EXERCISE MATERIAL ->

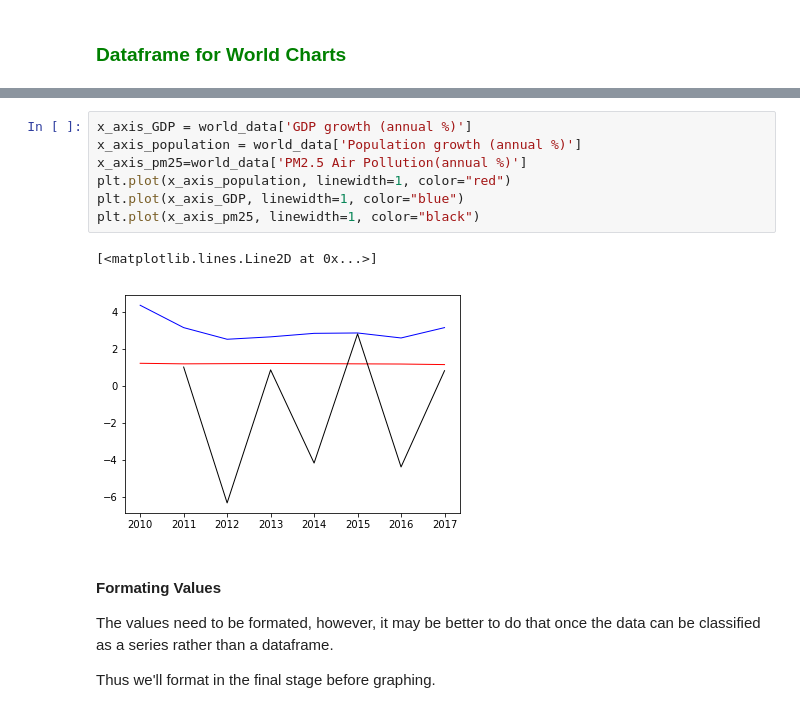
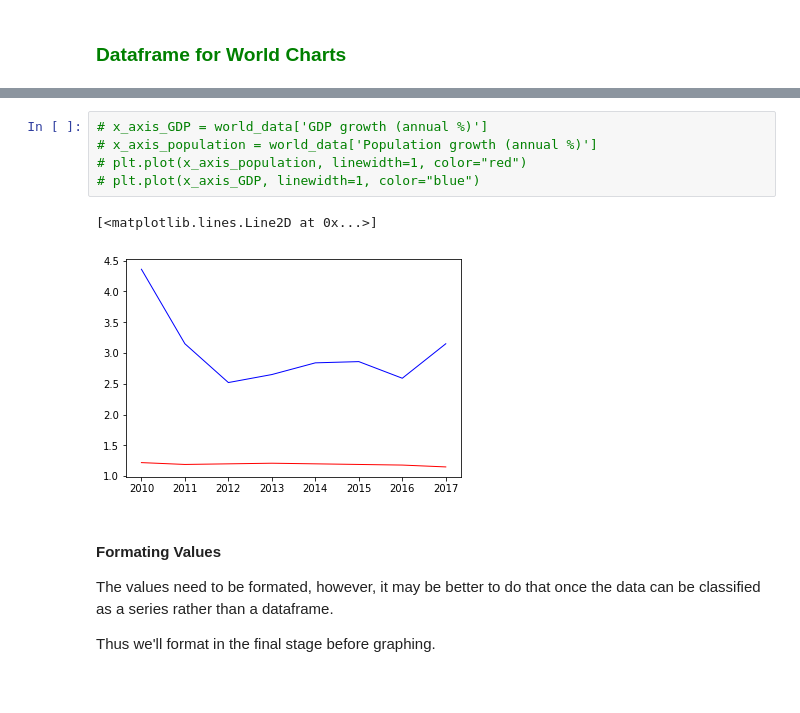
Before and after one commit to JosefinaAureaAmaro/00_Project_Python_DataAnalysis, a Jupyter notebook: Summarized_Growth rate_PM25.ipynb, the cells around one changed output, grey strips where cells are left out. Cells and saved outputs as stored; diff of their text form.

```diff
--- a/Summarized_Growth rate (GDP,PM25,Population).ipynb
+++ b/Summarized_Growth rate_PM25.ipynb
@@ -341,13 +355,11 @@ world_data
 # %%
-x_axis_GDP = world_data['GDP growth (annual %)']
-x_axis_population = world_data['Population growth (annual %)']
-x_axis_pm25=world_data['PM2.5 Air Pollution(annual %)']
-plt.plot(x_axis_population, linewidth=1, color="red")
-plt.plot(x_axis_GDP, linewidth=1, color="blue")
-plt.plot(x_axis_pm25, linewidth=1, color="black")
+# x_axis_GDP = world_data['GDP growth (annual %)']
+# x_axis_population = world_data['Population growth (annual %)']
+# plt.plot(x_axis_population, linewidth=1, color="red")
+# plt.plot(x_axis_GDP, linewidth=1, color="blue")
 # %% [output]
 [<matplotlib.lines.Line2D at 0x...>]
-[figure, old version]
+[figure, new version]
 # %% [markdown]
 #### Formating Values
 The values need to be formated, however, it may be better to do that once the data can be classified as a series rather than a dataframe.
```
Also changed, not shown: parts of 1 cell of this notebook, 11 other files.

INSTRUCTIONS TO FOLLOW ->
Make an exact copy of the listing. Do not carry over its pictures.

SOLVED PROBLEM ->
Before and after one commit to JosefinaAureaAmaro/00_Project_Python_DataAnalysis, a Jupyter notebook: Summarized_Growth rate_PM25.ipynb, the cells around one changed output, grey strips where cells are left out. Cells and saved outputs as stored; diff of their text form.

```diff
--- a/Summarized_Growth rate (GDP,PM25,Population).ipynb
+++ b/Summarized_Growth rate_PM25.ipynb
@@ -341,13 +355,11 @@ world_data
 # %%
-x_axis_GDP = world_data['GDP growth (annual %)']
-x_axis_population = world_data['Population growth (annual %)']
-x_axis_pm25=world_data['PM2.5 Air Pollution(annual %)']
-plt.plot(x_axis_population, linewidth=1, color="red")
-plt.plot(x_axis_GDP, linewidth=1, color="blue")
-plt.plot(x_axis_pm25, linewidth=1, color="black")
+# x_axis_GDP = world_data['GDP growth (annual %)']
+# x_axis_population = world_data['Population growth (annual %)']
+# plt.plot(x_axis_population, linewidth=1, color="red")
+# plt.plot(x_axis_GDP, linewidth=1, color="blue")
 # %% [output]
 [<matplotlib.lines.Line2D at 0x...>]
-[figure, old version]
+[figure, new version]
 # %% [markdown]
 #### Formating Values
 The values need to be formated, however, it may be better to do that once the data can be classified as a series rather than a dataframe.
```
Also changed, not shown: parts of 1 cell of this notebook, 11 other files.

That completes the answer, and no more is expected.